Calypso said...

I checked this out a while back:

[According to its web site, Kiva quotes interest rates as the "self reported average rate charged by the Field Partner to the entrepreneur."As of January 7, 2010 35.21% is the Average Interest Rate and Fees Borrowers Pay (Portfolio Yield) to All Kiva Field Partners."]

Seems like a lot of interest to me; makes those credit card fees look like a bargain ;-)

Steve Cotton said...

Calypso -- I agree. It does seem high. And my libertarian instincts cause me to wish the rates were lower. But I also wish that most countries did not have a top-down economy that punishes the poor. Maybe the world will be freer in the future. For now, we are stuck with less than perfect circumstances. And I would rather deal with the good we have than the perfect we will never attain.

Calypso said...

Steve - Ever the diplomat.

Like Felipe I am a hard nosed realist (your words). Providing micro-loans to poor people with loan shark interest rates simply doesn't get it for me - soft peddle it however you like.

From the New York Times:

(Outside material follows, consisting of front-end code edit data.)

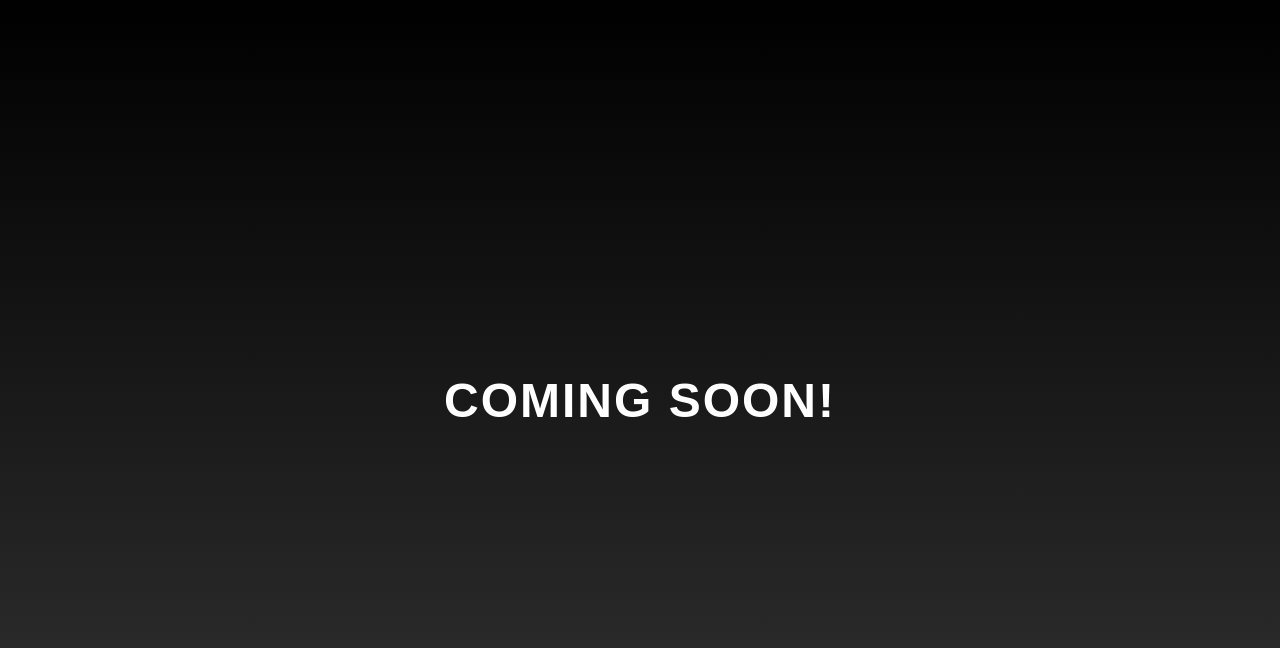
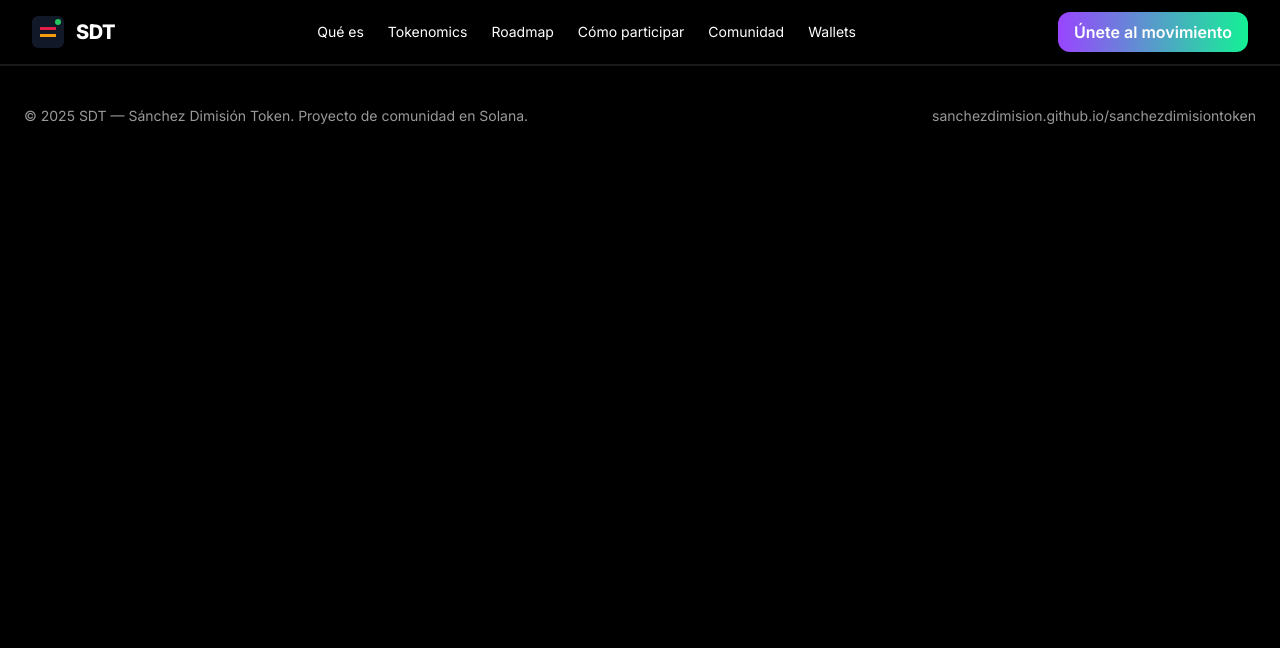
Before and after one commit to sanchezdimision/sanchezdimisiontoken, a plain HTML site: page index.html in a window 1280 px wide. Drawn offline with nearby package versions, Linux system fonts and the light colour scheme.

Commit message:
Update index.html
New version

```diff
--- a/index.html
+++ b/index.html
@@ -1,15 +1,103 @@
-<!DOCTYPE html>
+<!doctype html>
 <html lang="es">
 <head>
-  <meta charset="UTF-8" />
-  <title>SDT - Coming Soon</title>
-  <link rel="stylesheet" href="style.css">
+  <meta charset="utf-8" />
+  <meta name="viewport" content="width=device-width, initial-scale=1" />
+  <title>Sánchez Dimisión Token (SDT) — La memecoin del pueblo</title>
+  <meta name="description" content="Sánchez Dimisión Token (SDT) — Memecoin en Solana. Profesional, transparente y viral. Únete al movimiento." />
+  <meta property="og:title" content="Sánchez Dimisión Token (SDT)" />
+  <meta property="og:description" content="La primera memecoin política de España en Solana. Únete al movimiento." />
+  <meta property="og:type" content="website" />
+  <meta property="og:url" content="https://sanchezdimision.github.io/sanchezdimisiontoken/" />
+  <link rel="canonical" href="https://sanchezdimision.github.io/sanchezdimisiontoken/" />
+  <meta name="theme-color" content="#000000" />
+
+  <!-- Tailwind CSS CDN -->
+  <script src="https://cdn.tailwindcss.com"></script>
+  <script>
+    tailwind.config = {
+      theme: {
+        extend: {
+          fontFamily: {
+            display: ['Inter', 'ui-sans-serif', 'system-ui', 'sans-serif'],
+            body: ['Inter', 'ui-sans-serif', 'system-ui', 'sans-serif'],
+          },
+          colors: {
+            solana1: '#9945FF',
+            solana2: '#14F195',
+            solana3: '#19FB9B',
+          },
+          backgroundImage: {
+            'hero-gradient': 'radial-gradient(80% 80% at 50% 20%, rgba(153,69,255,0.25) 0%, rgba(20,241,149,0.15) 40%, rgba(0,0,0,0) 70%)',
+          }
+        }
+      }
+    }
+  </script>
+  <link rel="preconnect" href="https://fonts.googleapis.com">
+  <link rel="preconnect" href="https://fonts.gstatic.com" crossorigin>
+  <link href="https://fonts.googleapis.com/css2?family=Inter:wght@400;600;700;800;900&display=swap" rel="stylesheet">
+  <style>
+    .glow { box-shadow: 0 0 0px rgba(153,69,255,0.0); transition: box-shadow .25s ease, transform .25s ease; }
+    .glow:hover { box-shadow: 0 0 24px rgba(153,69,255,0.35); transform: translateY(-1px); }
+    .donut-segment { transition: opacity .2s ease; }
+    .donut-segment:hover { opacity: .85; }
+  </style>
 </head>
-<body>
-  <div class="coming-soon-container">
-    <h1>Coming Soon!</h1>
-  </div>
-
-  <script src="script.js"></script>
+<body class="bg-black text-white font-body antialiased">
+  <!-- NAV -->
+  <header class="sticky top-0 z-30 backdrop-blur supports-[backdrop-filter]:bg-black/40 bg-black/60 border-b border-white/10">
+    <div class="max-w-7xl mx-auto px-4 sm:px-6 lg:px-8">
+      <div class="h-16 flex items-center justify-between">
+        <a href="https://sanchezdimision.github.io/sanchezdimisiontoken/" class="flex items-center gap-3 group">
+          <svg width="32" height="32" viewBox="0 0 64 64" fill="none" xmlns="http://www.w3.org/2000/svg" class="shrink-0">
+            <rect width="64" height="64" rx="12" fill="#111827"/>
+            <path d="M16 22h32v6H16z" fill="#e11d48"/>
+            <path d="M16 36h32v6H16z" fill="#f59e0b"/>
+            <circle cx="52" cy="12" r="6" fill="#22c55e"/>
+          </svg>
+          <span class="font-display font-extrabold text-xl tracking-tight">SDT</span>
+        </a>
+        <nav class="hidden md:flex items-center gap-6 text-sm">
+          <a href="#que-es" class="hover:text-solana2">Qué es</a>
+          <a href="#tokenomics" class="hover:text-solana2">Tokenomics</a>
+          <a href="#roadmap" class="hover:text-solana2">Roadmap</a>
+          <a href="#participar" class="hover:text-solana2">Cómo participar</a>
+          <a href="#comunidad" class="hover:text-solana2">Comunidad</a>
+          <a href="#wallets" class="hover:text-solana2">Wallets</a>
+        </nav>
+        <a href="#participar" class="hidden md:inline-flex glow px-4 py-2 rounded-xl bg-gradient-to-r from-solana1 to-solana2 font-semibold">Únete al movimiento</a>
+        <button id="menuBtn" class="md:hidden inline-flex items-center justify-center w-9 h-9 rounded-lg bg-white/10">
+          <span class="sr-only">Abrir menú</span>
+          <svg width="20" height="20" fill="none" stroke="currentColor" stroke-width="2" viewBox="0 0 24 24"><path d="M4 6h16M4 12h16M4 18h16"/></svg>
+        </button>
+      </div>
+    </div>
+    <div id="mobileMenu" class="md:hidden hidden border-t border-white/10">
+      <div class="px-4 py-3 space-y-2 text-sm">
+        <a href="#que-es" class="block py-1">Qué es</a>
+        <a href="#tokenomics" class="block py-1">Tokenomics</a>
+        <a href="#roadmap" class="block py-1">Roadmap</a>
+        <a href="#participar" class="block py-1">Cómo participar</a>
+        <a href="#comunidad" class="block py-1">Comunidad</a>
+        <a href="#wallets" class="block py-1">Wallets</a>
+      </div>
+    </div>
+  </header>
+  <!-- resto del contenido sin cambios ... -->
+  <footer class="border-t border-white/10">
+    <div class="max-w-7xl mx-auto px-6 py-10 text-sm text-white/60">
+      <div class="flex flex-col md:flex-row md:items-center md:justify-between gap-4">
+        <p>© <span id="year"></span> SDT — Sánchez Dimisión Token. Proyecto de comunidad en Solana.</p>
+        <p><a href="https://sanchezdimision.github.io/sanchezdimisiontoken/" class="hover:text-white">sanchezdimision.github.io/sanchezdimisiontoken</a></p>
+      </div>
+    </div>
+  </footer>
+  <script>
+    const menuBtn = document.getElementById('menuBtn');
+    const mobileMenu = document.getElementById('mobileMenu');
+    menuBtn?.addEventListener('click', () => mobileMenu.classList.toggle('hidden'));
+    document.getElementById('year').textContent = new Date().getFullYear();
+  </script>
 </body>
 </html>
```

"Premal Shah, Kiva’s president, said The uproar has proven beneficial in an unexpected way. “If anything, it has drawn more people into the nuance and beauty of this model of microfinance,” said Mr. Shah, who joined Kiva from eBay. “It’s highly imperfect, but it’s like a 3 1/2-year-old child: it has a lot of potential.”


Highly imperfect is the key there.

Felipe said...

Thanks for the Kiva plug, Señor Cotton. If anyone wants to join our team, it´s called Ian Lee´s Team, and I imagine just going to the Kiva site and doing a team search will lead you to us. I hope so.

And what you wrote about the interest payment was perfect. I don´t sweat the small stuff. It´s an excellent organization.

Croft said...

I too am surprised by the interest rates charged but interest rates across the board are higher in Latin America. A Mexican friend (well off retired lawyer) tells me that even with his preferred credit rating the rates he would have to pay on his credit card are very high - I think he said 25%. Fortunately for him, he pays his card off monthly.

Like Steve says, it is an imperfect system but if the "Field Partners" had to borrow the money they loan out to the small entrepreneurs, the rates would be higher yet.

To keep Kiva's costs down, PayPal has waived all fees as their contribution to the micro loan initiative.